I am a bit of a hoe for metaphors, as anyone in my Yr12 Lit class will tell you. What I like about metaphors is that they’re subtle but also not. Like on the surface, it seems completely normal but peel away the skin and BAM the muscles that held it up become incredibly obvious. You thought Overeager Beager was just a random fun name (and it totally still is) but there is symbolism here. Let’s peel back a bit of the skin.
Beavers are engineers. Out of bark, leaves, branches and whatever else they can find, they build lodges for themselves up to 2.4m wide and 1m high. They shape the environment to their will by building dams to redirect the flow of water, much the same way that humans meld their environment so they can water whatever priorities they decide on. I mean just look at how this entire waterway has been changed by the beaver’s dams.
They do this with a relentless work ethic that I’d like to emulate. Indeed “eager beaver” is synonymous with an industrious person who always gets the job done.
If I was back in my Yr12 Lit class, I could try to stretch this metaphor by claiming that “beaver” is a tongue in cheek reference to my experience as a woman. But like, I was so not thinking about genitalia when I decided on this cute nickname. Also it grates me that this would reduce the entire experience of being a women to your genitalia, and people without “beavers” can still identify as women or femme. The “overeager” adjective also adds a whole lot of connotations that I don’t reaaaaally want in this semi-professional blog.
Lol so I just looked up “eager beaver” and the definition that comes after “someone who is very keen/damn excited/anxious for something” is “a girl…who is very interested and anxious to explore her sexual promiscuity…an easy hookup”. I guess the “beaver” interpretation is more legit now ugh.
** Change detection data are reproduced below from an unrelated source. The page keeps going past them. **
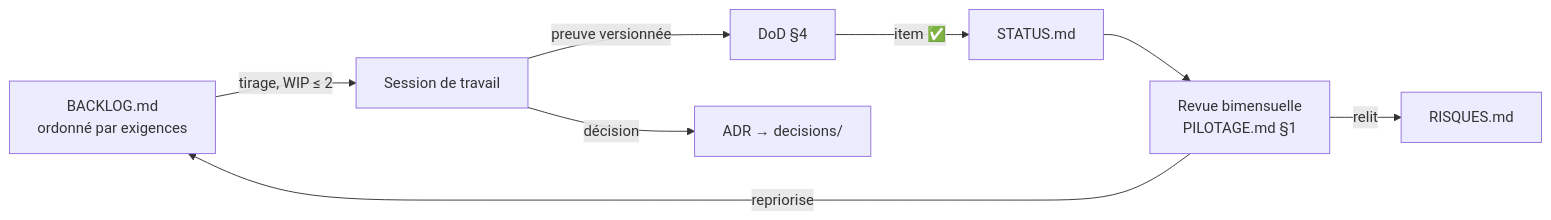
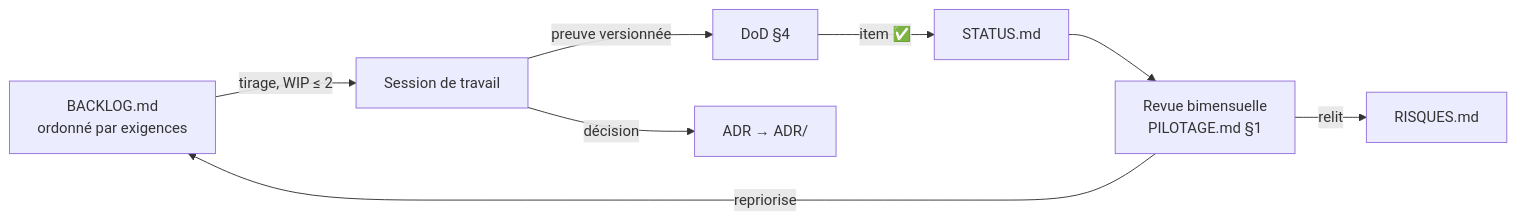
One commit to nmoutou/murphy changed the diagram in docs/product/HANDBOOK.md. Above: the diagram before and after it, drawn with Mermaid. The commit also changed other lines of this file and 18 other files, not shown here.

````diff
--- a/docs/product/HANDBOOK.md
+++ b/docs/product/HANDBOOK.md
@@ -94,10 +104,10 @@
 ```mermaid
 flowchart LR
     B[BACKLOG.md<br/>ordonné par exigences] -->|tirage, WIP ≤ 2| S[Session de travail]
     S -->|preuve versionnée| D[DoD §4]
     D -->|item ✅| ST[STATUS.md]
-    S -->|décision| A[ADR → decisions/]
+    S -->|décision| A[ADR → ADR/]
     R[Revue bimensuelle<br/>PILOTAGE.md §1] -->|repriorise| B
     R -->|relit| RQ[RISQUES.md]
     ST --> R
 ```
````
Centring an interpretation that focuses on a woman’s vag (and it’s perceived ‘overeagerness’) instead of her “damn excitement” for STEM happens enough in real world spaces already. It’s so ironic that it’s now cropping up in the blog title that I have literally created as a haven for my geekiness. I didn’t mean it to but that’s the point isn’t it – this stuff shadows you whether you want it to or not.
The exact wording of “overeager beager” actually came out of a convo I was having with a mate. I was explaining the intense nEwBiE eNeRgY of my meetings with Melon and Papaya back when I was still deciding whether to join their lab for my honours year. He promptly nicknamed me Overeager Beaver (well, oVeR EAgeR bEAveR) and it’s actually pretty apt, so thanks mate.
When you like something that is considered “teacher/parent/authority-figure approved” and can’t stop talking about it, you can come off as a bit of a prick. So I guess metaphors appeal to me because they’re a technique for hiding something in plain sight. Instead of spraying everyone with my overeagerness, it allows the only people who are really interested to see. My zoom background for example is this visualisation of all the co-citations in Nature papers over the past 150 years – super fucking nerdy. But unless you specifically ask me about it or happen to be familiar with data visualisations, it’s just a very aesthetic explosion. The beauty is obvious even if you don’t understand what it means.